- Expedia Holdings K.K.
- Senior Director, Market Management
- Lodging Partner Services, Japan & Micronesia
Date of birth: Nov. 9, 1974
Number of years in Japan (cumulative): 24 (as of May 2018)
I was born in Okinawa, but my family moved to Indiana when I was 7. So my first memories of Japan are of beautiful, white beaches and the fusion of Japanese, Okinawan and U.S. culture that is unique to Okinawa. I remember plaintive strains of the sanshin (Okinawan shamisen) coming from our neighbor’s house, rambling through tropical thickets with my siblings, and the very occasional treat of A&W hamburgers.
“If you always do what you’ve always done, you’ll always get what you’ve always got.”
More recently, Barack Obama said, “We are the change that we seek.”
We all know that the pace of change is increasing over time. My belief is that we change ourselves — our thinking, our skills and our experiences — in order to have the strength to drive change as an active participant rather than as a passive victim.
I have always felt the most passion and pride when we leveraged the power of information technology to contribute to positive change for Japan. At my previous company, Microsoft, we helped countless small and medium businesses in improving productivity with IT. At Expedia Group, we are helping our lodging partners and Japan to build a whole new business based on expansion of inbound travel, while revitalizing the domestic travel market.
My business goal is fully aligned with the government strategy to make Japan one of the leading tourist destinations globally. To do that, though, we need to develop our employees. We have many young, passionate employees at Expedia Group, including new college graduates, and I am passionate about ensuring that they develop into the next generation of leadership for the company.
Assuming that we are talking about foreigners working in Japan, you have to “commit” to Japan, regardless of whether your time in Japan is long or short.

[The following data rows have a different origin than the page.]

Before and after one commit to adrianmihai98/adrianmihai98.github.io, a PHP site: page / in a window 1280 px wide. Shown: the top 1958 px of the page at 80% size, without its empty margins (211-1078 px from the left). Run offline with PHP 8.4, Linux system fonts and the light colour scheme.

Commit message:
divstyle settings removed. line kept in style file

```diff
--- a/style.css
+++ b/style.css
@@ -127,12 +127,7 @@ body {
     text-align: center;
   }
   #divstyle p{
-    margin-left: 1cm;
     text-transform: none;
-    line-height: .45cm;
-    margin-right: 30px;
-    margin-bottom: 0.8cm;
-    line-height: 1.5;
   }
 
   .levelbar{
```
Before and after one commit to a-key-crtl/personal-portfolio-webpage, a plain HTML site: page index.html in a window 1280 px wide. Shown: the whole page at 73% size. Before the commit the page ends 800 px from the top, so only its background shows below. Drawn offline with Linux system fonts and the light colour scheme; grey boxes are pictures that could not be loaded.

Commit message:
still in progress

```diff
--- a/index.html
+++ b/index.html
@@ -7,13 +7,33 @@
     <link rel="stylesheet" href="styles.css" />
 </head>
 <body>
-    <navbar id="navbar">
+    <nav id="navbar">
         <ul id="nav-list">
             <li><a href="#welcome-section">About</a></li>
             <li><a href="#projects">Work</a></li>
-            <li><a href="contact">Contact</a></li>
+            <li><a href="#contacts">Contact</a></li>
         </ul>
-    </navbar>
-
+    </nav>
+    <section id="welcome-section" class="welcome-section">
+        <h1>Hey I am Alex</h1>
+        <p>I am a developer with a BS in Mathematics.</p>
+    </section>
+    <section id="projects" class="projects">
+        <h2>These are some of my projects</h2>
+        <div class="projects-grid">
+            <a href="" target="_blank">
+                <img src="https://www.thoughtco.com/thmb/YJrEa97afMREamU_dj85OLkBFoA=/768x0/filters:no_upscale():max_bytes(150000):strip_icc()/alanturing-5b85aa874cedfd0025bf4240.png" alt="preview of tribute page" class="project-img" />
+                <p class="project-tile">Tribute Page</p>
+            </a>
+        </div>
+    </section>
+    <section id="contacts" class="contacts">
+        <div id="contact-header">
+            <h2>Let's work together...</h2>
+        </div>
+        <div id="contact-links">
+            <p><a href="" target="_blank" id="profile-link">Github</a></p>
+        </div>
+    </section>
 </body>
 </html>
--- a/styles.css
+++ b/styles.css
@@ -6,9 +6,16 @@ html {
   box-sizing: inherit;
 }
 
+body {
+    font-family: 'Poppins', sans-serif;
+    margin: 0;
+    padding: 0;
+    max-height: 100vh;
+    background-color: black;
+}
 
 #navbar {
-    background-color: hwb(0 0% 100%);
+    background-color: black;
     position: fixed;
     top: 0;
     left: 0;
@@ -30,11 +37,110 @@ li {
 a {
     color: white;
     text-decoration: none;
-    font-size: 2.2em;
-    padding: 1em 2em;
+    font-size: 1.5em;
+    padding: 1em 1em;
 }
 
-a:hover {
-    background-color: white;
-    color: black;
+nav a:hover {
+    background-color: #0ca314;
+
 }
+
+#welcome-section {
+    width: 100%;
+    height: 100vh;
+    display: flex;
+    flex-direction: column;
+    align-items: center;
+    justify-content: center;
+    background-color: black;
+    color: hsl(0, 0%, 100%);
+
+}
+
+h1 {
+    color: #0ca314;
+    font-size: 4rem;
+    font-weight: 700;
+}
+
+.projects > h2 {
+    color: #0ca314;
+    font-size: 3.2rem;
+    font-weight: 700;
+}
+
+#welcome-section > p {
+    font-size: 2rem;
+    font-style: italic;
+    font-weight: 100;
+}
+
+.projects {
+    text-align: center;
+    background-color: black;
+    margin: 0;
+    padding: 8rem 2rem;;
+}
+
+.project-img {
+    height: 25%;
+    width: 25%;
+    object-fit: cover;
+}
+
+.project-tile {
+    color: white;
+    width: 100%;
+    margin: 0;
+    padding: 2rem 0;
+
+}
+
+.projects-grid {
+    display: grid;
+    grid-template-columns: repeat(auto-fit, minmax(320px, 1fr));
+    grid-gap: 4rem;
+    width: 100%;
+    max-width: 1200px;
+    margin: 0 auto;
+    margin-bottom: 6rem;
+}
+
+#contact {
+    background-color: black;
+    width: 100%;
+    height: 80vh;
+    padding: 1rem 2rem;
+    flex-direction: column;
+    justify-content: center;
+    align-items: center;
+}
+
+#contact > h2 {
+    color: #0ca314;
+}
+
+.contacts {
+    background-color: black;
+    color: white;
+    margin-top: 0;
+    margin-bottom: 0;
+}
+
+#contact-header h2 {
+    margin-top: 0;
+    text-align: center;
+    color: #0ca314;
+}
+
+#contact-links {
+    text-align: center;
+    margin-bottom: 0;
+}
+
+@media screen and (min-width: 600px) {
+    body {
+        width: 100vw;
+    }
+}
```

I always felt that as bridges between the Japan and the world, we have a unique opportunity to advocate for and represent Japanese customers and partners to the world. Similarly, we are uniquely placed to challenge our Japanese customers and partners when domestic practice reduces Japanese global competitiveness. It is the balance of these two things that leads to success. Skewing too much one way or the other earns you either the enmity of your customers and partners in Japan, or you lose credibility with global leaders.